### Exercise objective
All records below must be written out exactly, with the pictures excluded.

### Records for the exercise
============

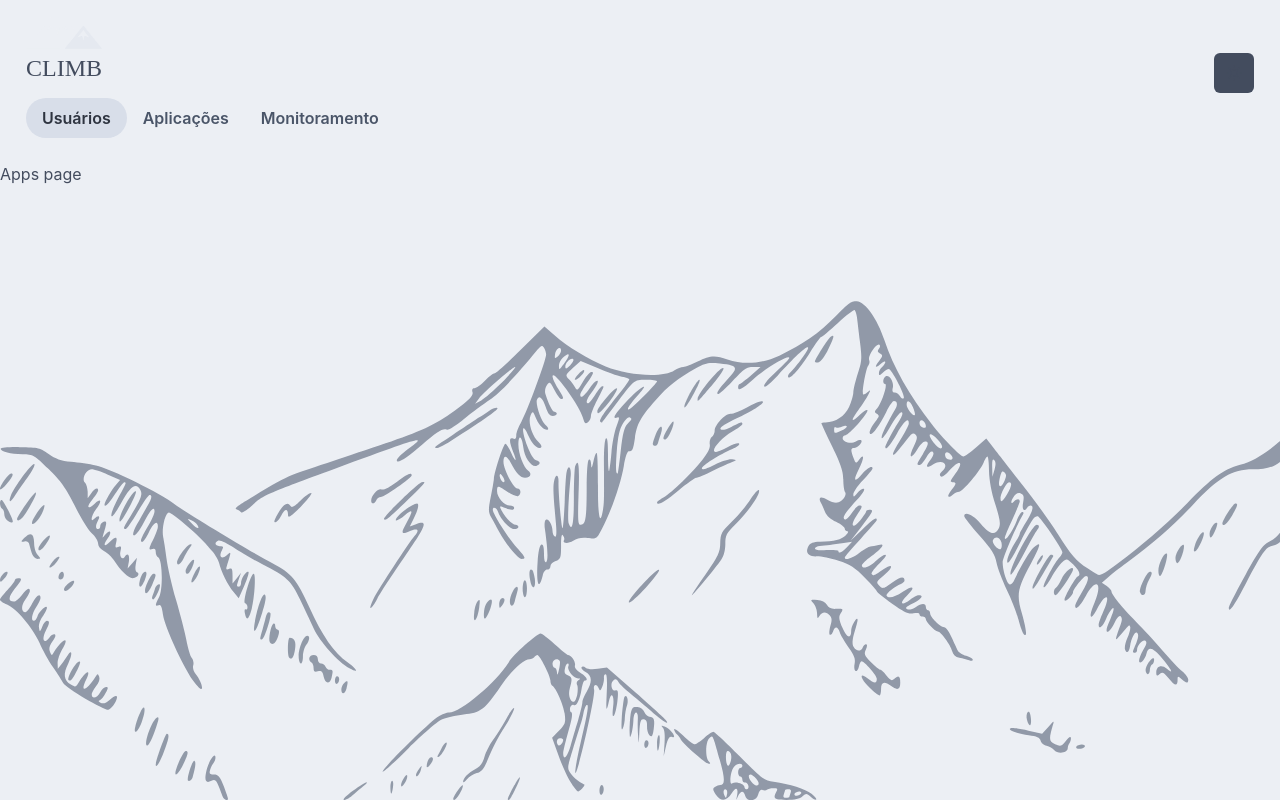
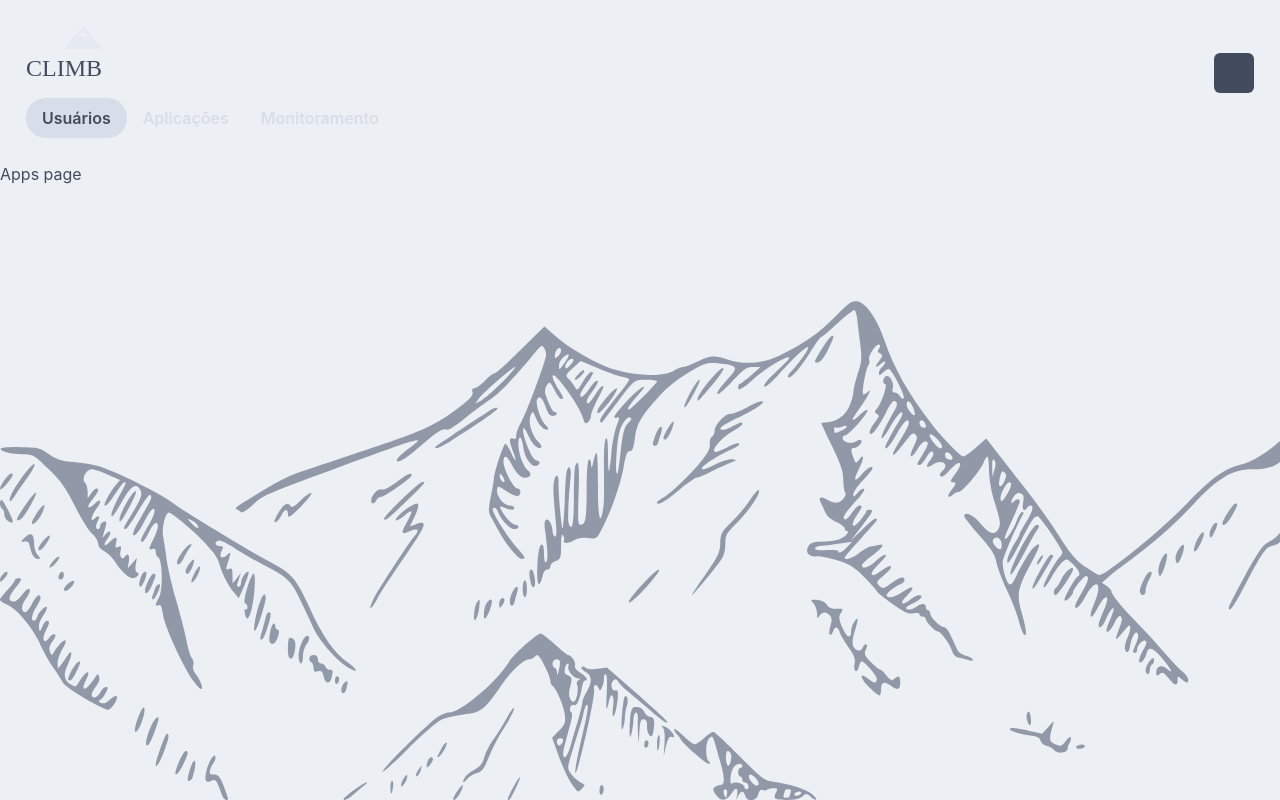
Before and after one commit to ianbandrade/plf-es-2021-1-ti5-6702100-climb, a Next.js app in the folder codigo/frontend/: page /admin/apps in a window 1280 px wide. Built offline with nearby package versions, Linux system fonts and the light colour scheme; a web font is replaced by a local one.

Commit message:
fix: changing tab color

```diff
--- a/codigo/frontend/src/components/TabContainer/index.tsx
+++ b/codigo/frontend/src/components/TabContainer/index.tsx
@@ -14,16 +14,19 @@ interface TabContainerProps {
 const TabContainer = ({ text, url }: TabContainerProps) => {
   const { colorMode } = useColorMode();
   function setTabColor() {
-    if (colorMode === "light") return colors.dark.Nord0;
+    if (colorMode === "light") return colors.dark.Nord2;
     else return colors.light.Nord4;
   }
 
   function setTabTextColor() {
-    if (colorMode !== "light") return colors.dark.Nord0;
-    else return colors.light.Nord4;
+    if (colorMode !== "light") return colors.dark.Nord2;
+    else return colors.light.Nord6;
   }
   return (
-    <Tab _selected={{ bgColor: setTabColor(), color: setTabTextColor() }}>
+    <Tab
+      _selected={{ bgColor: setTabColor(), color: setTabTextColor() }}
+      color={setTabColor()}
+    >
       <Link href={url}>
         <a>{text}</a>
       </Link>
```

============

### Task answer
Before and after one commit to ianbandrade/plf-es-2021-1-ti5-6702100-climb, a Next.js app in the folder codigo/frontend/: page /admin/apps in a window 1280 px wide. Built offline with nearby package versions, Linux system fonts and the light colour scheme; a web font is replaced by a local one.

Commit message:
fix: changing tab color

```diff
--- a/codigo/frontend/src/components/TabContainer/index.tsx
+++ b/codigo/frontend/src/components/TabContainer/index.tsx
@@ -14,16 +14,19 @@ interface TabContainerProps {
 const TabContainer = ({ text, url }: TabContainerProps) => {
   const { colorMode } = useColorMode();
   function setTabColor() {
-    if (colorMode === "light") return colors.dark.Nord0;
+    if (colorMode === "light") return colors.dark.Nord2;
     else return colors.light.Nord4;
   }
 
   function setTabTextColor() {
-    if (colorMode !== "light") return colors.dark.Nord0;
-    else return colors.light.Nord4;
+    if (colorMode !== "light") return colors.dark.Nord2;
+    else return colors.light.Nord6;
   }
   return (
-    <Tab _selected={{ bgColor: setTabColor(), color: setTabTextColor() }}>
+    <Tab
+      _selected={{ bgColor: setTabColor(), color: setTabTextColor() }}
+      color={setTabColor()}
+    >
       <Link href={url}>
         <a>{text}</a>
       </Link>
```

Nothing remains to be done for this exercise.